Would you please copy every line below that includes the string "newArr"?

☆ ☆ ☆ ☆ ☆

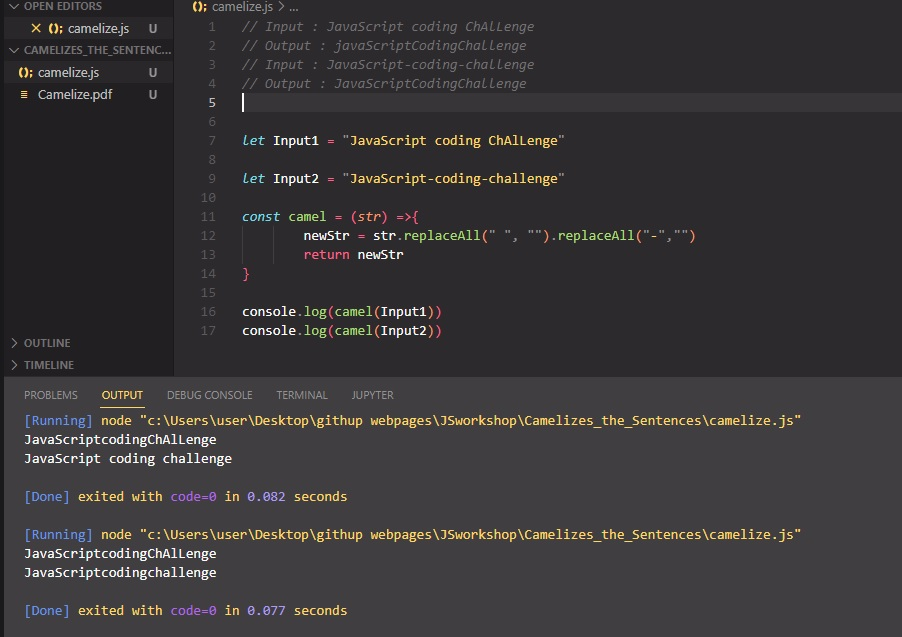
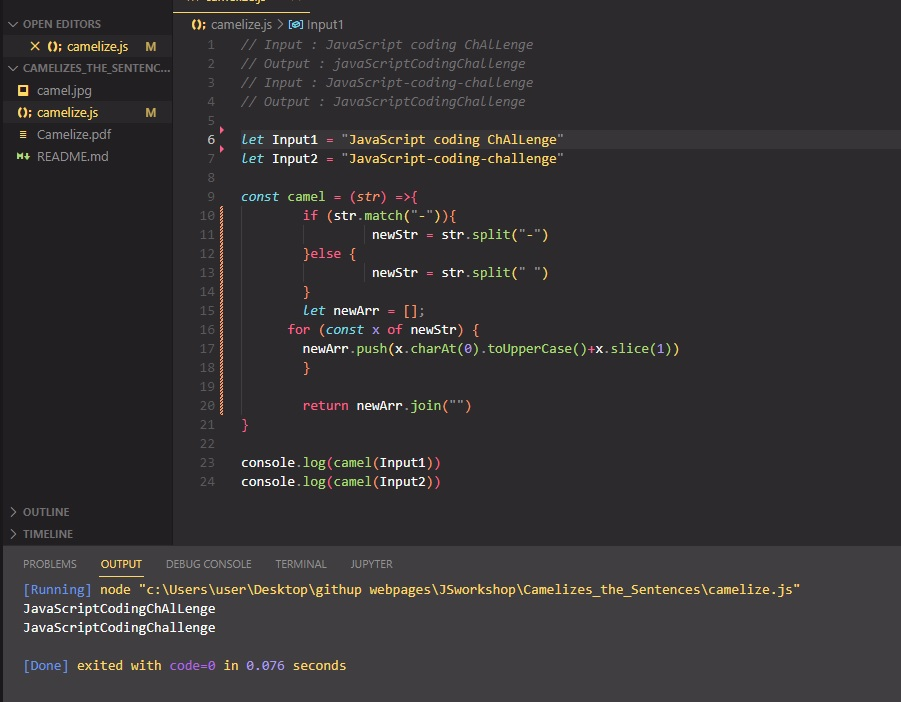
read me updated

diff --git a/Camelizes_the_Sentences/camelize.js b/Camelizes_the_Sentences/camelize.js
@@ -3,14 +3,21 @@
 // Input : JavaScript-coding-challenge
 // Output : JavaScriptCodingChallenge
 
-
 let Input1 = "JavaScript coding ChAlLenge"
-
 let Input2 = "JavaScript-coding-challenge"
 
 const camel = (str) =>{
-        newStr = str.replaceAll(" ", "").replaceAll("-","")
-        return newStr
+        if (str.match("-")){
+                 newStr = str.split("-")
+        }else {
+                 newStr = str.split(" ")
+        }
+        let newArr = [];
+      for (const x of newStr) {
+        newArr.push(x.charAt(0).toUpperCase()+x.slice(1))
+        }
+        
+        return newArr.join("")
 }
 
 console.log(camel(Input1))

☆ ☆ ☆ ☆ ☆

## Your solution
+        let newArr = [];
+        newArr.push(x.charAt(0).toUpperCase()+x.slice(1))
+        return newArr.join("")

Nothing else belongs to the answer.